  • Line a baking tray with foil, brush the skin side with some of the glaze – feel free to dust with a little extra Szechuan pepper if you wish!
  • Lay the squash halves flesh-side down, propped up so the flesh isn’t fully lying on the foil.
  • Setting aside each element separately, finely chop your garlic and shallots; dice your mushrooms, cashews and chiffonade (finely slice) the herbs.
  • Heat some neutral oil in a frying pan over medium heat; add the shallots and cook until beginning to turn translucent. Add the king oyster mushroom, reduce the heat a little and sauté for a couple of minutes (this is a tough mushroom!)
  • Add in the white wine and chestnut mushrooms. Reduce the liquid by half (to cook out the alcohol) and add 1/2 tsp soy sauce, the grains and seeds. Mix to combine, fold in the fresh herbs and set aside.

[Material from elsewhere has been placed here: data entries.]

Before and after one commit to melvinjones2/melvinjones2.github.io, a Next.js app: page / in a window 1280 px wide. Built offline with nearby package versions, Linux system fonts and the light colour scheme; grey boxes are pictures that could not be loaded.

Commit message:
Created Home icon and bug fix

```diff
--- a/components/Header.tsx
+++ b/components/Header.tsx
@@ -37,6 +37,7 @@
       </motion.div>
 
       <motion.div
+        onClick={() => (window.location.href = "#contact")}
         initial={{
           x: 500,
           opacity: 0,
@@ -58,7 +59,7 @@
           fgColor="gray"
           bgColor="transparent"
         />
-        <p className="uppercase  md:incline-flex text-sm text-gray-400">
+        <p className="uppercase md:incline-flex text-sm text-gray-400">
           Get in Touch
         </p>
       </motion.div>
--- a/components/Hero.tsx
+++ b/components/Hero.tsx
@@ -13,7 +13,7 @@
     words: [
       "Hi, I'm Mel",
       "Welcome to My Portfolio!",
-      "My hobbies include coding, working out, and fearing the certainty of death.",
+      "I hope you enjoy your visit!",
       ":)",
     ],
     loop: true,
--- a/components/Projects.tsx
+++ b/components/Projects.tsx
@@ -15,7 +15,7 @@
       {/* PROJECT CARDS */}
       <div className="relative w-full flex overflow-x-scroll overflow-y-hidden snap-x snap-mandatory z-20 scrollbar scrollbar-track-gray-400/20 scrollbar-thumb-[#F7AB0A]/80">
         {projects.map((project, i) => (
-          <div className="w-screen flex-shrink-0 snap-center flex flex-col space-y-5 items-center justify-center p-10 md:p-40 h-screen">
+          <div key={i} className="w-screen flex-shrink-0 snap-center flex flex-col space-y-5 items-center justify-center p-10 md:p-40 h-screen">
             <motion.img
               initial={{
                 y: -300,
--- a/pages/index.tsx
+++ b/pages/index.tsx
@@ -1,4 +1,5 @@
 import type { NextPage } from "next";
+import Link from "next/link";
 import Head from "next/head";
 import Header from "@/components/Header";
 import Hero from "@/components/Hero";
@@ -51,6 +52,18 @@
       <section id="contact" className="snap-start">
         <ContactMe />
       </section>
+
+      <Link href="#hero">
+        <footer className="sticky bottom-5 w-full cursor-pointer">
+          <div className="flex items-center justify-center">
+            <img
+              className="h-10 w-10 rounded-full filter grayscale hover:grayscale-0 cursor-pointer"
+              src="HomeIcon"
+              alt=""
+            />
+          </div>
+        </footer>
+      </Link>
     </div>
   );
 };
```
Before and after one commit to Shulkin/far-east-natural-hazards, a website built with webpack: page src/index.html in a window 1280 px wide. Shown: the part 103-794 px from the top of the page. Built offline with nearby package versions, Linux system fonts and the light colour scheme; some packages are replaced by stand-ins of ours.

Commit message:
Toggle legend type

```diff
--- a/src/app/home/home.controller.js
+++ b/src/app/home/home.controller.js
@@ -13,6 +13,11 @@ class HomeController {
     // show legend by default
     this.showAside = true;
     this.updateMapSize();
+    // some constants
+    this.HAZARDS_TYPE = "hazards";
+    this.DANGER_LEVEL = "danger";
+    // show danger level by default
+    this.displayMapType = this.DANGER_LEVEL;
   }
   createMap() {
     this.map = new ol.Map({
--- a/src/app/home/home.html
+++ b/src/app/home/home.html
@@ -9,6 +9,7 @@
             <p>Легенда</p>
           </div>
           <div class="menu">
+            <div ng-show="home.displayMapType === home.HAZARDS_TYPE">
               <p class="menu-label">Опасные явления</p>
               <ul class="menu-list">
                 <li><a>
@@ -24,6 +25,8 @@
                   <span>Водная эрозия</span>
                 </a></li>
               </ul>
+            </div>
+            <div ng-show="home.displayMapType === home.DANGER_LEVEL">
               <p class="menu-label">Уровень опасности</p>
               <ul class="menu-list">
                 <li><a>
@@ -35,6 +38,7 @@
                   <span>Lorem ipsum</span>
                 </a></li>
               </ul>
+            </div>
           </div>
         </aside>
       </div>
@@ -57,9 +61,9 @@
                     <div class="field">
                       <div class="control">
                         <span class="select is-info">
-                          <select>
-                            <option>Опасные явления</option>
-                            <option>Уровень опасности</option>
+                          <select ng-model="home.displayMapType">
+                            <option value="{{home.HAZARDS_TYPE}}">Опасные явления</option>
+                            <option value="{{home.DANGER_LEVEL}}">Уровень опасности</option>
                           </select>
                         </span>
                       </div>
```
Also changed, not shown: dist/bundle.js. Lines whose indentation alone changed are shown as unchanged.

To Cook

  • Preheat oven to180C/360F fan / 200C/390F / Gas Mark 6.
  • Bake the squash until you can pierce easily with a fork or toothpick. Check after 45 minutes as you don't want the squash to get mushy. If not quite ready, pop it back in for up to another 15 minutes.
  • Once you’re there, remove the baking tray from the oven, turn one half of the squash so that it is skin-side down, like a boat.
  • Fill the boat with your grains mixture, heap it in the centre and top it with the second half. At this stage you can wrap the entire squash in foil to keep warm if you're not quite ready to serve – you can warm it this way too.
  • Serve whole or sliced into wedges for ease.

Video

Notes

This recipe is biased towards Asian-flavours, as we are serving it as part of a Hong Kong Christmas Survival Menu. However, the dish itself is very versatile and you can take the flavour profile in any direction you fancy! 

We would love to hear what you think of our dish.

Please leave a comment below, or if you’ve given this or another dish a whirl, please tag us on FacebookInstagram or Pinterest so we can see your hard work!

Leave a Reply

This site uses Akismet to reduce spam. Learn how your comment data is processed.